Could you return all of the records exactly, minus their images?

INPUT DATA |
------------------------------------------------------------------------

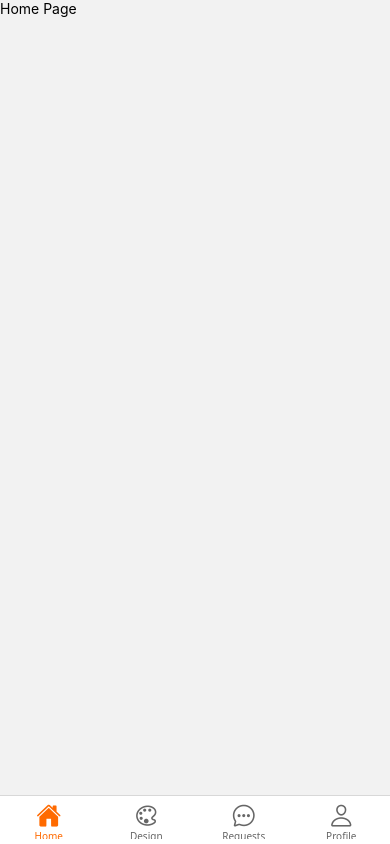
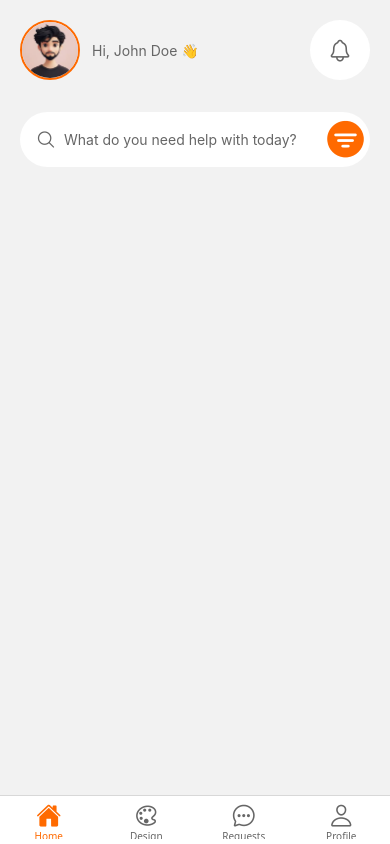
Before and after one commit to Deep1209G/Binyan, a React Native app: screen /Home in a window 390 px wide. Built offline with nearby package versions, Linux system fonts and the light colour scheme.

Commit message:
Add header and search bar to home screen

```diff
--- a/src/components/GradientButton.tsx
+++ b/src/components/GradientButton.tsx
@@ -25,7 +25,6 @@ const GradientButton = ({title, onPress, style, textStyle}: GradientButtonProps)
                 </Text>
             </LinearGradient>
         </Pressable>
-
     )
 };
 
--- /dev/null
+++ b/src/components/PressableIcon.tsx
@@ -0,0 +1,36 @@
+import { StyleSheet, Pressable } from 'react-native'
+import React from 'react'
+import  Icon  from 'react-native-vector-icons/Ionicons'
+import theme from '../theme'
+
+
+type PressableIconProps ={
+    name:string,
+    size:number,
+    onPress:() => void;
+    color: string,
+}
+
+const PressableIcon = ({name, size, onPress,color}:PressableIconProps) => {
+  return (
+
+    <Pressable style={styles.container} onPress={onPress}>
+        <Icon name={name} size={size} color={color} />
+    </Pressable>
+
+  )
+}
+
+export default PressableIcon
+
+const styles = StyleSheet.create({
+    container:{
+        backgroundColor:theme.colors.white,
+        borderRadius:theme.radius.dl,
+        height:60,
+        width:60,
+        alignItems:'center',
+        justifyContent:'center',
+
+    }
+})
--- /dev/null
+++ b/src/components/SearchBar.tsx
@@ -0,0 +1,75 @@
+import {
+  StyleSheet,
+  TextInput,
+  View,
+  TextStyle,
+  StyleProp,
+  ViewStyle,
+  TouchableOpacity,
+} from 'react-native';
+import React from 'react';
+import theme from '../theme';
+import Icon from 'react-native-vector-icons/Ionicons';
+
+type SearchBarProps = {
+  placeholder: string;
+  textStyle?: StyleProp<TextStyle>;
+  style?: StyleProp<ViewStyle>;
+};
+
+const SearchBar = ({ placeholder, textStyle, style }: SearchBarProps) => {
+  return (
+    <View style={[styles.container, style]}>
+
+      {/* LEFT ICON */}
+      <Icon
+        name="search-outline"
+        size={20}
+        color={theme.colors.textSecondary}
+      />
+
+      {/*  INPUT */}
+      <TextInput
+        placeholder={placeholder}
+        placeholderTextColor={theme.colors.textSecondary}
+        style={[styles.input, textStyle]}
+      />
+
+      {/* RIGHT BUTTON */}
+      <TouchableOpacity style={styles.filterButton}>
+        <Icon name="filter-circle" size={45} color={theme.colors.primary} />
+      </TouchableOpacity>
+
+    </View>
+  );
+};
+
+export default SearchBar;
+
+const styles = StyleSheet.create({
+  container: {
+    backgroundColor: theme.colors.white,
+    borderRadius: theme.radius.dl,
+    height: 55,
+    flexDirection: 'row',
+    alignItems: 'center',
+    paddingLeft: theme.spacing.lg,
+    paddingRight: theme.spacing.ts,
+  },
+
+  input: {
+    flex: 1,
+    marginLeft: theme.spacing.sm,
+    fontSize: theme.typography.regular,
+    color: theme.colors.textPrimary,
+  },
+
+  filterButton: {
+    height: 45,
+    width: 45,
+    borderRadius: theme.radius.round,
+    backgroundColor: theme.colors.white,
+    justifyContent: 'center',
+    alignItems: 'center',
+  },
+});
--- a/src/screens/Tabs/HomeScreen.tsx
+++ b/src/screens/Tabs/HomeScreen.tsx
@@ -1,22 +1,82 @@
-import { StyleSheet, Text,} from 'react-native'
-import React from 'react'
-import { SafeAreaView } from 'react-native-safe-area-context'
+import { StyleSheet, Image, Text, View } from 'react-native';
+import React from 'react';
+import { SafeAreaView } from 'react-native-safe-area-context';
+import theme from '../../theme';
+import PressableIcon from '../../components/PressableIcon';
+import SearchBar from '../../components/SearchBar';
 
 const HomeScreen = () => {
+  return (
+    <SafeAreaView style={styles.mainContainer}>
 
-  return (
-       <SafeAreaView>
-        <Text style={styles.container}>
-          Home Page
-        </Text>
-      </SafeAreaView>
+      {/* HEADER */}
+      <View style={styles.headerContainer}>
 
-  )
-}
+        {/* LEFT SECTION  */}
+        <View style={styles.leftSection}>
+          <Image
+            source={require('../../assets/profile.jpg')}
+            style={styles.profileImage}
+          />
+          <Text style={styles.headerText}>Hi, John Doe 👋</Text>
+        </View>
 
-export default HomeScreen
+        {/* RIGHT SECTION (Notification Icon) */}
+        <PressableIcon
+          name="notifications-outline"
+          size={25}
+          onPress={() => console.log('Notification')}
+          color={theme.colors.textSecondary}
+        />
+      </View>
+
+      {/*Search Bar */}
+      <View style={styles.searchBtn}>
+        <SearchBar placeholder="What do you need help with today?" />
+      </View>
+
+      {/* */}
+    </SafeAreaView>
+  );
+};
+
+export default HomeScreen;
 
 const styles = StyleSheet.create({
-    container:{},
+  mainContainer: {
+    flex: 1,
+    paddingVertical: theme.spacing.xl,
+    paddingHorizontal: theme.spacing.xl,
+  },
 
-})
+  headerContainer: {
+    flexDirection: 'row',
+    alignItems: 'center',
+    justifyContent: 'space-between',
+  },
+
+  leftSection: {
+    flexDirection: 'row',
+    alignItems: 'center',
+  },
+
+  headerText: {
+    marginLeft: theme.spacing.md,
+    fontSize: theme.typography.regular,
+    color: theme.colors.textSecondary,
+  },
+
+  profileImage: {
+    width: 60,
+    height: 60,
+    borderRadius: theme.radius.dl,
+    borderColor: theme.colors.primary,
+    borderWidth: 2,
+  },
+
+  searchBtn:{
+    marginTop:theme.spacing.xxxl,
+
+  },
+
+});
--- a/src/theme/index.ts
+++ b/src/theme/index.ts
@@ -24,6 +24,7 @@ const theme = {
   gradient: ['#FF9A3D', '#FF6A00', '#FF3D00'],
 
   spacing: {
+    ts:2,
     xs: 4,
     sm: 8,
     md: 12,
@@ -40,6 +41,8 @@ const theme = {
     sm: 8,
     md: 12,
     lg: 16,
+    xl:32,
+    dl:50,
     round: 999,
   },
 
```
Also changed, not shown: src/assets/profile.jpg (added).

------------------------------------------------------------------------

WRITTEN REPLY |
Before and after one commit to Deep1209G/Binyan, a React Native app: screen /Home in a window 390 px wide. Built offline with nearby package versions, Linux system fonts and the light colour scheme.

Commit message:
Add header and search bar to home screen

```diff
--- a/src/components/GradientButton.tsx
+++ b/src/components/GradientButton.tsx
@@ -25,7 +25,6 @@ const GradientButton = ({title, onPress, style, textStyle}: GradientButtonProps)
                 </Text>
             </LinearGradient>
         </Pressable>
-
     )
 };
 
--- /dev/null
+++ b/src/components/PressableIcon.tsx
@@ -0,0 +1,36 @@
+import { StyleSheet, Pressable } from 'react-native'
+import React from 'react'
+import  Icon  from 'react-native-vector-icons/Ionicons'
+import theme from '../theme'
+
+
+type PressableIconProps ={
+    name:string,
+    size:number,
+    onPress:() => void;
+    color: string,
+}
+
+const PressableIcon = ({name, size, onPress,color}:PressableIconProps) => {
+  return (
+
+    <Pressable style={styles.container} onPress={onPress}>
+        <Icon name={name} size={size} color={color} />
+    </Pressable>
+
+  )
+}
+
+export default PressableIcon
+
+const styles = StyleSheet.create({
+    container:{
+        backgroundColor:theme.colors.white,
+        borderRadius:theme.radius.dl,
+        height:60,
+        width:60,
+        alignItems:'center',
+        justifyContent:'center',
+
+    }
+})
--- /dev/null
+++ b/src/components/SearchBar.tsx
@@ -0,0 +1,75 @@
+import {
+  StyleSheet,
+  TextInput,
+  View,
+  TextStyle,
+  StyleProp,
+  ViewStyle,
+  TouchableOpacity,
+} from 'react-native';
+import React from 'react';
+import theme from '../theme';
+import Icon from 'react-native-vector-icons/Ionicons';
+
+type SearchBarProps = {
+  placeholder: string;
+  textStyle?: StyleProp<TextStyle>;
+  style?: StyleProp<ViewStyle>;
+};
+
+const SearchBar = ({ placeholder, textStyle, style }: SearchBarProps) => {
+  return (
+    <View style={[styles.container, style]}>
+
+      {/* LEFT ICON */}
+      <Icon
+        name="search-outline"
+        size={20}
+        color={theme.colors.textSecondary}
+      />
+
+      {/*  INPUT */}
+      <TextInput
+        placeholder={placeholder}
+        placeholderTextColor={theme.colors.textSecondary}
+        style={[styles.input, textStyle]}
+      />
+
+      {/* RIGHT BUTTON */}
+      <TouchableOpacity style={styles.filterButton}>
+        <Icon name="filter-circle" size={45} color={theme.colors.primary} />
+      </TouchableOpacity>
+
+    </View>
+  );
+};
+
+export default SearchBar;
+
+const styles = StyleSheet.create({
+  container: {
+    backgroundColor: theme.colors.white,
+    borderRadius: theme.radius.dl,
+    height: 55,
+    flexDirection: 'row',
+    alignItems: 'center',
+    paddingLeft: theme.spacing.lg,
+    paddingRight: theme.spacing.ts,
+  },
+
+  input: {
+    flex: 1,
+    marginLeft: theme.spacing.sm,
+    fontSize: theme.typography.regular,
+    color: theme.colors.textPrimary,
+  },
+
+  filterButton: {
+    height: 45,
+    width: 45,
+    borderRadius: theme.radius.round,
+    backgroundColor: theme.colors.white,
+    justifyContent: 'center',
+    alignItems: 'center',
+  },
+});
--- a/src/screens/Tabs/HomeScreen.tsx
+++ b/src/screens/Tabs/HomeScreen.tsx
@@ -1,22 +1,82 @@
-import { StyleSheet, Text,} from 'react-native'
-import React from 'react'
-import { SafeAreaView } from 'react-native-safe-area-context'
+import { StyleSheet, Image, Text, View } from 'react-native';
+import React from 'react';
+import { SafeAreaView } from 'react-native-safe-area-context';
+import theme from '../../theme';
+import PressableIcon from '../../components/PressableIcon';
+import SearchBar from '../../components/SearchBar';
 
 const HomeScreen = () => {
+  return (
+    <SafeAreaView style={styles.mainContainer}>
 
-  return (
-       <SafeAreaView>
-        <Text style={styles.container}>
-          Home Page
-        </Text>
-      </SafeAreaView>
+      {/* HEADER */}
+      <View style={styles.headerContainer}>
 
-  )
-}
+        {/* LEFT SECTION  */}
+        <View style={styles.leftSection}>
+          <Image
+            source={require('../../assets/profile.jpg')}
+            style={styles.profileImage}
+          />
+          <Text style={styles.headerText}>Hi, John Doe 👋</Text>
+        </View>
 
-export default HomeScreen
+        {/* RIGHT SECTION (Notification Icon) */}
+        <PressableIcon
+          name="notifications-outline"
+          size={25}
+          onPress={() => console.log('Notification')}
+          color={theme.colors.textSecondary}
+        />
+      </View>
+
+      {/*Search Bar */}
+      <View style={styles.searchBtn}>
+        <SearchBar placeholder="What do you need help with today?" />
+      </View>
+
+      {/* */}
+    </SafeAreaView>
+  );
+};
+
+export default HomeScreen;
 
 const styles = StyleSheet.create({
-    container:{},
+  mainContainer: {
+    flex: 1,
+    paddingVertical: theme.spacing.xl,
+    paddingHorizontal: theme.spacing.xl,
+  },
 
-})
+  headerContainer: {
+    flexDirection: 'row',
+    alignItems: 'center',
+    justifyContent: 'space-between',
+  },
+
+  leftSection: {
+    flexDirection: 'row',
+    alignItems: 'center',
+  },
+
+  headerText: {
+    marginLeft: theme.spacing.md,
+    fontSize: theme.typography.regular,
+    color: theme.colors.textSecondary,
+  },
+
+  profileImage: {
+    width: 60,
+    height: 60,
+    borderRadius: theme.radius.dl,
+    borderColor: theme.colors.primary,
+    borderWidth: 2,
+  },
+
+  searchBtn:{
+    marginTop:theme.spacing.xxxl,
+
+  },
+
+});
--- a/src/theme/index.ts
+++ b/src/theme/index.ts
@@ -24,6 +24,7 @@ const theme = {
   gradient: ['#FF9A3D', '#FF6A00', '#FF3D00'],
 
   spacing: {
+    ts:2,
     xs: 4,
     sm: 8,
     md: 12,
@@ -40,6 +41,8 @@ const theme = {
     sm: 8,
     md: 12,
     lg: 16,
+    xl:32,
+    dl:50,
     round: 999,
   },
 
```
Also changed, not shown: src/assets/profile.jpg (added).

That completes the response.